Unlike some of the heavier, fully functional desktop environments typically provided by the top five on Distrowatch, Openbox used by Crunchbang will not always automatically add the names of newly installed programs to the menu used to subsequently invoke them.
Most folks who are not as far down the rabbit hole as I am, understandably just want a desktop that works but they should pause for a moment before turning off to the idea of Openbox and Crunchbang for the following two reasons.
1. It makes full disk encryption (not just your home directory) available to you during installation which is very reassuring if you should get your laptop stolen.
2. Each time I consider parting company with it and going back to a heavier distro, I find I can’t bring myself to do it because it does everything I need it to. Plus it does it more efficiently and in as minimalist a way as my puny hardware resources could ever hope for, so why would I?
On top of the Linux kernel, you’ll already be running sufficient packages put into place by the installation procedure to provide a working desktop environment that handles a bunch of important stuff you won’t have thought about, such as handling removable devices such as usb sticks, encrypting the files that get written down to disk, searching for wireless lans or sending a DHCP request if you plug into a network in the hope that it’ll learn of some nearby DNS servers so that your web browser will work when you ask for google.com, but depending on how lightweight your chosen distro is in nature, it may not have much else. Crunchbang is one of these. It does the hard stuff up front, and leaves you with a pretty blank canvas on which to build and have fun. For those of you who say I only need web and email, that’s nonsense. There’s a whole bunch of stuff you need for web and email at the application level to work properly but rest assured Crunchbang already provides it, despite it’s blank, black appearance.
It’ll even keep on working when you find yourself needing to do real work. I have to successfully run my own company using just my laptop during the week when I’m away from my home and the rest of my infrastructure and also use it for entertainment so there’s really no better test than that. Reviews are great, but the proof of the pudding is in the eating. I want to get the work done, and that means I want a fast, super responsive interface that doesn’t mess about. My laptop isn’t for impressing my friends with, it’s key to my survival and my only source of free entertainment. It has to deliver and if it comes up short, I will find out quickly. I also like messing about with photographs so those extra system resources are appreciated.

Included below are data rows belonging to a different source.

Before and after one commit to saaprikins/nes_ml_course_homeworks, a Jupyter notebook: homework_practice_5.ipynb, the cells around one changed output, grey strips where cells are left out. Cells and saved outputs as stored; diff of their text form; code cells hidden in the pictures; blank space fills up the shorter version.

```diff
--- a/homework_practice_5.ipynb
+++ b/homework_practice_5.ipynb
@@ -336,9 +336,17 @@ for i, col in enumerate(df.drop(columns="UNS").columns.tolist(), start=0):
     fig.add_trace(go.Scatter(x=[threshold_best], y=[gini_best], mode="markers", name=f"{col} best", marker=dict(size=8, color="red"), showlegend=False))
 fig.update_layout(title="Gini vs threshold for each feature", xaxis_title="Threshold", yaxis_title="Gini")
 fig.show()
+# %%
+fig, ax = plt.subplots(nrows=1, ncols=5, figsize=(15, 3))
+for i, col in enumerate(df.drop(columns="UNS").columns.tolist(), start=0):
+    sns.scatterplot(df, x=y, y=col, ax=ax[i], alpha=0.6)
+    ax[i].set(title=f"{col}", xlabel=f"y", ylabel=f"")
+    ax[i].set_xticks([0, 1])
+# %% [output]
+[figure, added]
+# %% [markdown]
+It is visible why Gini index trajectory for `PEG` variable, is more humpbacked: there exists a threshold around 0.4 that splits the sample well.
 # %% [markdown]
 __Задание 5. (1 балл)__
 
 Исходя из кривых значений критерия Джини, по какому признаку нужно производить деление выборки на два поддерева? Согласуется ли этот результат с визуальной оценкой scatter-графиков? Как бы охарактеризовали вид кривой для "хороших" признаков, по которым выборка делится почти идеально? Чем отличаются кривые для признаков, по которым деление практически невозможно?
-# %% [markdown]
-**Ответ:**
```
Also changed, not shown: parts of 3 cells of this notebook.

Additional functionality comes in the form of freely available modules (programs and their dependent libraries) installed and removed at will using Synaptic Package Manager which downloads all the software you’ll ever need from known repositories as and when functionality is required or retired on your desktop – much like your iphone or android phone, only crunchbang doesn’t carry the advertising or any of the bad stuff that leaves you wondering if your computer is actually free or even your own. Install it and you’ll see much blackness! No childish fisher-price icons here to lure in paying consumers, just a blank, black canvas and a package manager. That’s as simple as it gets.
BUT, as I started out saying, it won’t necessarily add the programs to your desktop menu after they’re installed. Before you let that become an issue for you and miss out on feeling like that kid felt in the 70’s when he/she opened that box and smelt that plastic, read on. It’s easy to edit the menu to add the programs you’ve just installed.
Settings, Openbox, Edit menu.xml (not Reconfigure as shown – thats for afterwards).
The menu.xml file will open in geany text editor. Anything between <item> and </item> is a, well, item. So copy an existing block of code and paste it in somewhere appropriate according to what type of program it is (Media, Office, Graphics etc), then just modify the label and executable as required. I added the xcalc calculator (shown below).
When you’re happy with your edit, save it, then Settings, Openbox, Reconfigure to re-load the .xml file you just modified and see the new item in the menu. Test it to make sure it works.